──────── Given data

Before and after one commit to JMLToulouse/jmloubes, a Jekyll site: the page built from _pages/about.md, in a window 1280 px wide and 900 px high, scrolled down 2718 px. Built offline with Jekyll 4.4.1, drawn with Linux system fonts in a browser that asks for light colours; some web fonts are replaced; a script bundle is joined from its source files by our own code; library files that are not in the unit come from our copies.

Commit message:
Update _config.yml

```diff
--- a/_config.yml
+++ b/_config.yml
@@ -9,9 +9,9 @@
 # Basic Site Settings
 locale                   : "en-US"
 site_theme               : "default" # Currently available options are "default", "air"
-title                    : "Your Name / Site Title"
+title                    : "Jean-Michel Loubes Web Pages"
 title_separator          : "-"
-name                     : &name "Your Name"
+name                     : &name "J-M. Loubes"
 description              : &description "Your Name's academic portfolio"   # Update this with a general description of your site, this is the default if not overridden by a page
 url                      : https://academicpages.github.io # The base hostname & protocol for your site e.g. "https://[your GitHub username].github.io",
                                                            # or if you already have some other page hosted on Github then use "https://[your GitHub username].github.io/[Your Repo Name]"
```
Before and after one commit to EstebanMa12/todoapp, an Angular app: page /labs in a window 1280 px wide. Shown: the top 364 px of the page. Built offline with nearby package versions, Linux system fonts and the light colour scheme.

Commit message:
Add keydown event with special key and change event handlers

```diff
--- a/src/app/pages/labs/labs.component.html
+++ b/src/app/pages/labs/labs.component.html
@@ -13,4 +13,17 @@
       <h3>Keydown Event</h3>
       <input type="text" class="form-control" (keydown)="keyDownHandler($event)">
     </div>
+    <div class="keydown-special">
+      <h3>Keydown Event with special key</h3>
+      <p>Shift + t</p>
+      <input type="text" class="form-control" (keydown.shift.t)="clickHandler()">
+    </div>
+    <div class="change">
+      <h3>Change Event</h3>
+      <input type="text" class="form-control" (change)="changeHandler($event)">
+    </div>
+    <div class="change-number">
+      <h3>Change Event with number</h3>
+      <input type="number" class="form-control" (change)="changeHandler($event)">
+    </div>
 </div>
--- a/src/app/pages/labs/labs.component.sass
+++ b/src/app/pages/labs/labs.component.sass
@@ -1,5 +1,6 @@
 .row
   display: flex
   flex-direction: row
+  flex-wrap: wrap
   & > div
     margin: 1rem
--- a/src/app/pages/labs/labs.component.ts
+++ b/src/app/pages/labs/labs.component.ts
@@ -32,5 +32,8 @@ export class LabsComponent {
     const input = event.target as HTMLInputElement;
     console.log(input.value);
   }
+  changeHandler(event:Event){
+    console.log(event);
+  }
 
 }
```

────────────────

## Problem description:
Copy out the full set of entries without altering anything.

## Written solution:
Before and after one commit to JMLToulouse/jmloubes, a Jekyll site: the page built from _pages/about.md, in a window 1280 px wide and 900 px high, scrolled down 2718 px. Built offline with Jekyll 4.4.1, drawn with Linux system fonts in a browser that asks for light colours; some web fonts are replaced; a script bundle is joined from its source files by our own code; library files that are not in the unit come from our copies.

Commit message:
Update _config.yml

```diff
--- a/_config.yml
+++ b/_config.yml
@@ -9,9 +9,9 @@
 # Basic Site Settings
 locale                   : "en-US"
 site_theme               : "default" # Currently available options are "default", "air"
-title                    : "Your Name / Site Title"
+title                    : "Jean-Michel Loubes Web Pages"
 title_separator          : "-"
-name                     : &name "Your Name"
+name                     : &name "J-M. Loubes"
 description              : &description "Your Name's academic portfolio"   # Update this with a general description of your site, this is the default if not overridden by a page
 url                      : https://academicpages.github.io # The base hostname & protocol for your site e.g. "https://[your GitHub username].github.io",
                                                            # or if you already have some other page hosted on Github then use "https://[your GitHub username].github.io/[Your Repo Name]"
```
Before and after one commit to EstebanMa12/todoapp, an Angular app: page /labs in a window 1280 px wide. Shown: the top 364 px of the page. Built offline with nearby package versions, Linux system fonts and the light colour scheme.

Commit message:
Add keydown event with special key and change event handlers

```diff
--- a/src/app/pages/labs/labs.component.html
+++ b/src/app/pages/labs/labs.component.html
@@ -13,4 +13,17 @@
       <h3>Keydown Event</h3>
       <input type="text" class="form-control" (keydown)="keyDownHandler($event)">
     </div>
+    <div class="keydown-special">
+      <h3>Keydown Event with special key</h3>
+      <p>Shift + t</p>
+      <input type="text" class="form-control" (keydown.shift.t)="clickHandler()">
+    </div>
+    <div class="change">
+      <h3>Change Event</h3>
+      <input type="text" class="form-control" (change)="changeHandler($event)">
+    </div>
+    <div class="change-number">
+      <h3>Change Event with number</h3>
+      <input type="number" class="form-control" (change)="changeHandler($event)">
+    </div>
 </div>
--- a/src/app/pages/labs/labs.component.sass
+++ b/src/app/pages/labs/labs.component.sass
@@ -1,5 +1,6 @@
 .row
   display: flex
   flex-direction: row
+  flex-wrap: wrap
   & > div
     margin: 1rem
--- a/src/app/pages/labs/labs.component.ts
+++ b/src/app/pages/labs/labs.component.ts
@@ -32,5 +32,8 @@ export class LabsComponent {
     const input = event.target as HTMLInputElement;
     console.log(input.value);
   }
+  changeHandler(event:Event){
+    console.log(event);
+  }
 
 }
```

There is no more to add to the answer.